It’s neat when people are working hard… and getting stuff done. (Wish: that the stuff were better designed so that I didn’t need to help with navigation, and we could focus on the math.) There was much “productive struggle” happening.
The analogy of the day: “Tricks” such as arbitrary memorized “scaffolds” and strategies like scanning for key words are like teaching students to hold their noses while they swim. Yes, they’ll survive and even get somewhere, but they’re wasting the use of the arm and exhausting themselves holding their breaths and gasping.
Hmmm… that one might be a keeper with a little refining. It doesn’t apply to, say, using the calculator for basic integer addition and subtraction — that’s like pulling on the rope. Yea, you’ll **ZOOM** down the pool but if I take the rope away, you will DROWN (in your tears at midterm because of the huge part of the test that’s “no calculator”).

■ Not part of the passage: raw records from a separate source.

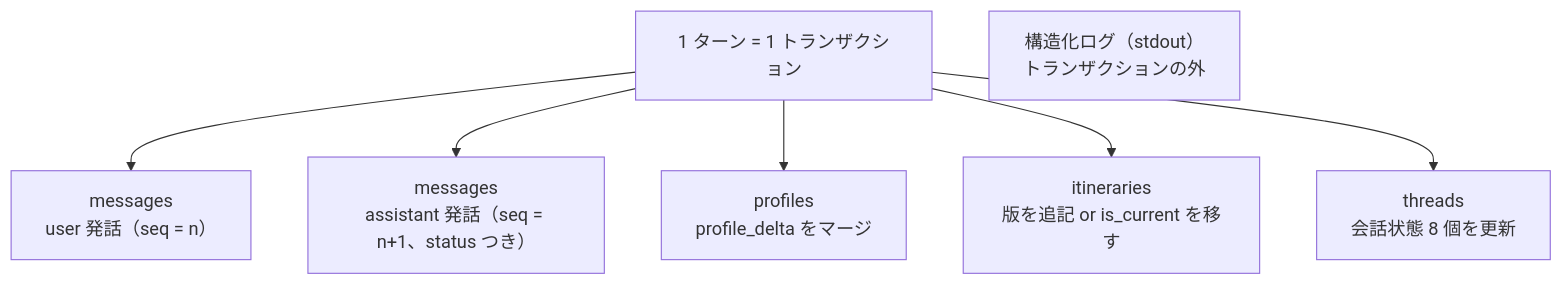
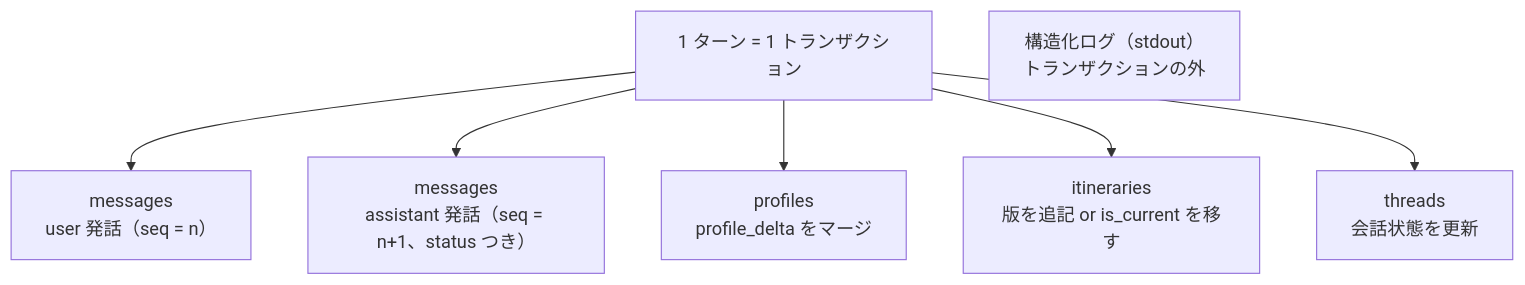
The second of 2 diagrams in Docs/30_design/data_model.md (TakaJun02/Cairn), drawn with Mermaid before and after one commit. The commit also changed other lines of this file and 56 other files, not shown here.

````diff
--- a/Docs/30_design/data_model.md
+++ b/Docs/30_design/data_model.md
@@ -772,10 +780,10 @@
 ```mermaid
 flowchart TB
   T["1 ターン = 1 トランザクション"]
   T --> M1["messages<br/>user 発話（seq = n）"]
   T --> M2["messages<br/>assistant 発話（seq = n+1、status つき）"]
   T --> P["profiles<br/>profile_delta をマージ"]
   T --> I["itineraries<br/>版を追記 or is_current を移す"]
-  T --> TH["threads<br/>会話状態 8 個を更新"]
+  T --> TH["threads<br/>会話状態を更新"]
   L["構造化ログ（stdout）<br/>トランザクションの外"]
 ```
````
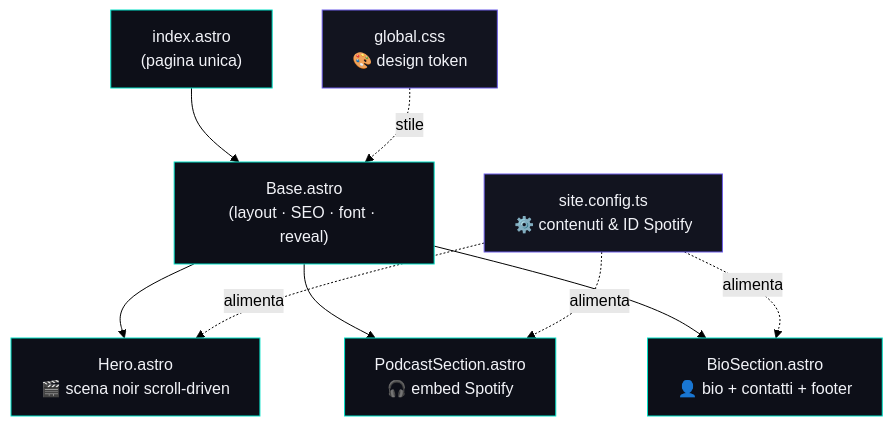
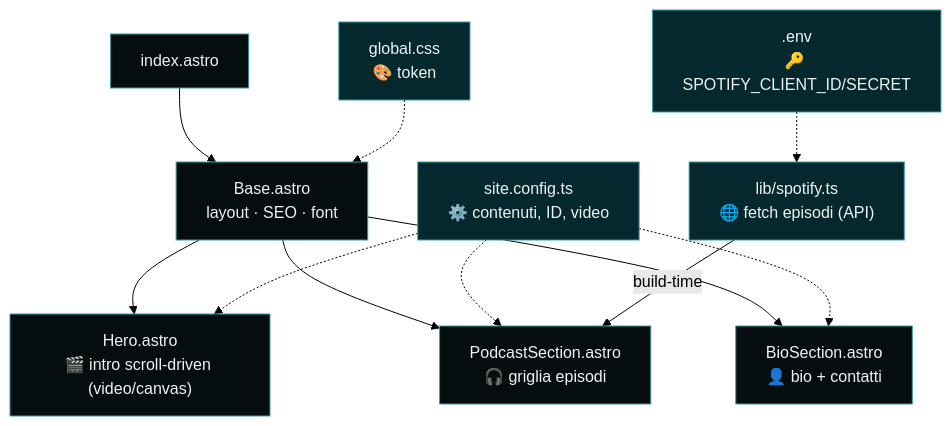
Before and after one commit to tramitemarketing/IlRitornoDelFedino: the first of 2 diagrams in README.md, drawn with Mermaid (forest theme). The commit also changed other lines of this file and 6 other files, not shown here.

First line of the commit message:
Nero+turchese, intro a 3 atti, griglia episodi auto via Spotify API

````diff
--- a/README.md
+++ b/README.md
@@ -46,18 +45,19 @@
 ```mermaid
 graph TD
-    A["index.astro<br/>(pagina unica)"] --> B["Base.astro<br/>(layout · SEO · font · reveal)"]
-    B --> H["Hero.astro<br/>🎬 scena noir scroll-driven"]
-    B --> P["PodcastSection.astro<br/>🎧 embed Spotify"]
-    B --> Bio["BioSection.astro<br/>👤 bio + contatti + footer"]
+    A["index.astro"] --> B["Base.astro<br/>layout · SEO · font"]
+    B --> H["Hero.astro<br/>🎬 intro scroll-driven (video/canvas)"]
+    B --> P["PodcastSection.astro<br/>🎧 griglia episodi"]
+    B --> Bio["BioSection.astro<br/>👤 bio + contatti"]
 
-    CFG["site.config.ts<br/>⚙️ contenuti & ID Spotify"] -.alimenta.-> H
-    CFG -.alimenta.-> P
-    CFG -.alimenta.-> Bio
+    CFG["site.config.ts<br/>⚙️ contenuti, ID, video"] -.-> H
+    CFG -.-> P
+    CFG -.-> Bio
+    SPO["lib/spotify.ts<br/>🌐 fetch episodi (API)"] -->|build-time| P
+    ENV[".env<br/>🔑 SPOTIFY_CLIENT_ID/SECRET"] -.-> SPO
+    CSS["global.css<br/>🎨 token"] -.-> B
 
-    CSS["global.css<br/>🎨 design token"] -.stile.-> B
-
-    classDef cfg fill:#12141f,stroke:#6c5ce7,color:#f2f3f8;
-    classDef cmp fill:#0d0f18,stroke:#00e0c6,color:#f2f3f8;
-    class CFG,CSS cfg;
+    classDef cfg fill:#04282e,stroke:#3f9aa6,color:#eef3f3;
+    classDef cmp fill:#050d0f,stroke:#3f9aa6,color:#eef3f3;
+    class CFG,CSS,SPO,ENV cfg;
     class A,B,H,P,Bio cmp;
 ```
````
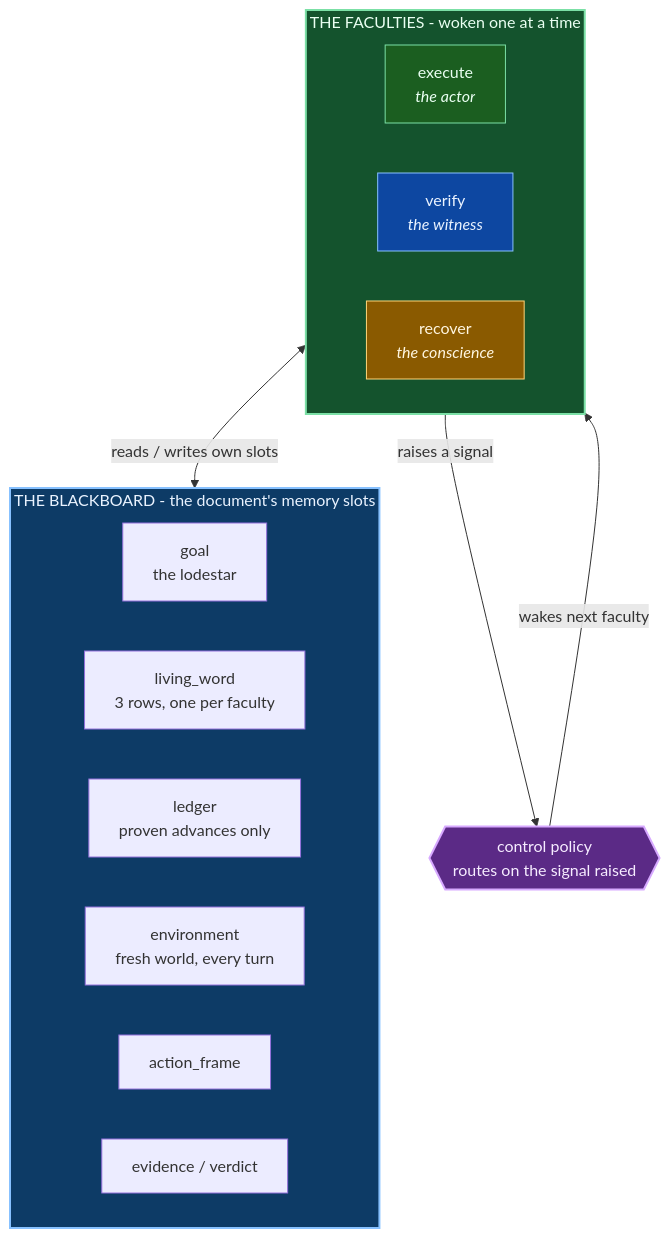
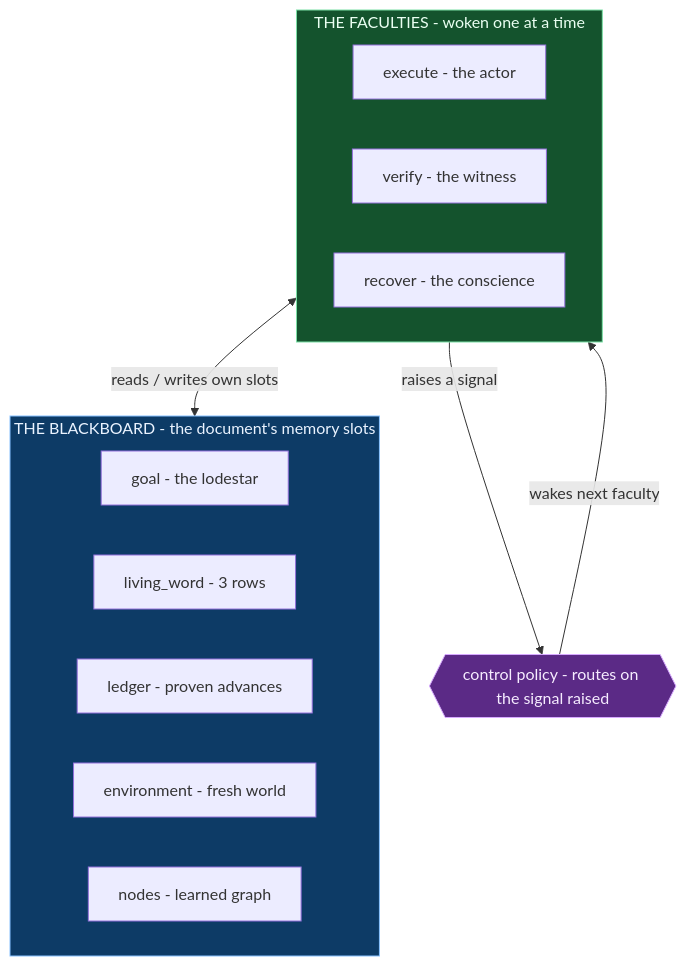
Before and after one commit to wgabrys88/endgame-ai: the third of 10 diagrams in README.md, drawn with Mermaid. The commit also changed other lines of this file, not shown here.

````diff
--- a/README.md
+++ b/README.md
@@ -89,32 +121,24 @@
 ```mermaid
 flowchart TB
     subgraph BB["THE BLACKBOARD - the document's memory slots"]
         direction LR
-        G["goal<br/>the lodestar"]
-        LW["living_word<br/>3 rows, one per faculty"]
-        LED["ledger<br/>proven advances only"]
-        ENV["environment<br/>fresh world, every turn"]
-        AF["action_frame"]
-        EV["evidence / verdict"]
+        G["goal - the lodestar"]
+        LW["living_word - 3 rows"]
+        LED["ledger - proven advances"]
+        ENV["environment - fresh world"]
+        ND["nodes - learned graph"]
     end
-
     subgraph FAC["THE FACULTIES - woken one at a time"]
         direction LR
-        EX["execute<br/><i>the actor</i>"]
-        VE["verify<br/><i>the witness</i>"]
-        RE["recover<br/><i>the conscience</i>"]
+        EX["execute - the actor"]
+        VE["verify - the witness"]
+        RE["recover - the conscience"]
     end
-
-    CTRL{{"control policy<br/>routes on the signal raised"}}
-
+    CTRL{{"control policy - routes on the signal raised"}}
     FAC <-->|reads / writes own slots| BB
     FAC -->|raises a signal| CTRL
     CTRL -->|wakes next faculty| FAC
-
-    style BB fill:#0d3b66,stroke:#87c1ff,stroke-width:2px,color:#eaf3ff
-    style FAC fill:#14532d,stroke:#7be0a6,stroke-width:2px,color:#eafff2
-    style CTRL fill:#5b2a86,stroke:#d7a9ff,stroke-width:2px,color:#f6ecff
-    style EX fill:#1b5e20,stroke:#7be0a6,color:#eafff2
-    style VE fill:#0d47a1,stroke:#87c1ff,color:#eaf3ff
-    style RE fill:#8a5a00,stroke:#ffd479,color:#fff6e0
+    style BB fill:#0d3b66,stroke:#87c1ff,color:#eaf3ff
+    style FAC fill:#14532d,stroke:#7be0a6,color:#eafff2
+    style CTRL fill:#5b2a86,stroke:#d7a9ff,color:#f6ecff
 ```
````
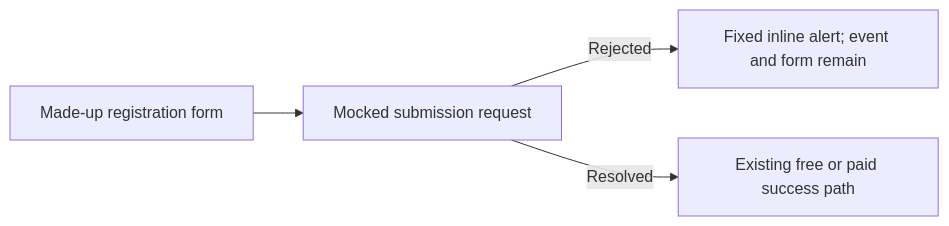
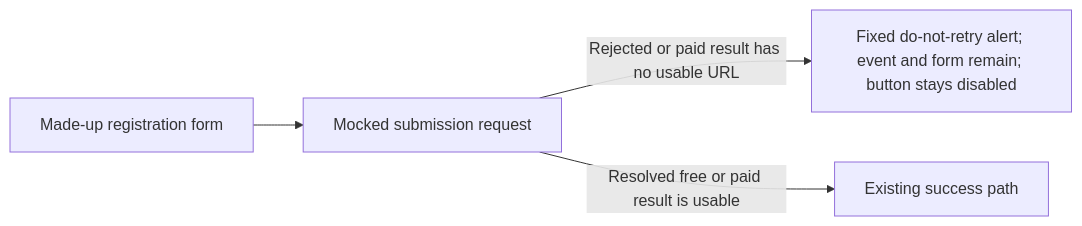
One commit to Run-MPRC/Run-MPRC.github.io changed diagram 21 of 34 in docs/officers/EVENTS_SHOP_MEMBERS.md. Above: the diagram before and after it, drawn with Mermaid. The commit also changed other lines of this file and 13 other files, not shown here.

````diff
--- a/docs/officers/EVENTS_SHOP_MEMBERS.md
+++ b/docs/officers/EVENTS_SHOP_MEMBERS.md
@@ -1403,6 +1465,6 @@
 ```mermaid
 flowchart LR
     A["Made-up registration form"] --> B["Mocked submission request"]
-    B -- "Rejected" --> C["Fixed inline alert; event and form remain"]
-    B -- "Resolved" --> D["Existing free or paid success path"]
+    B -- "Rejected or paid result has no usable URL" --> C["Fixed do-not-retry alert; event and form remain; button stays disabled"]
+    B -- "Resolved free or paid result is usable" --> D["Existing success path"]
 ```
````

The last ALEKS lesson for the very first week of pre-Algebra is that horrible set of paired questions wherein one is an addition problem, the other subtraction. For both of them you have to do the opposite sign to solve it. You also have to remember that “higher than” and “lower than” questions will always be answered with a positive number. IMNSHO you don’t spring that kind of mess on students week 1. At the Sue Geonz School for Cosmic Enlightenment and Good Grammar, it won’t be necessary.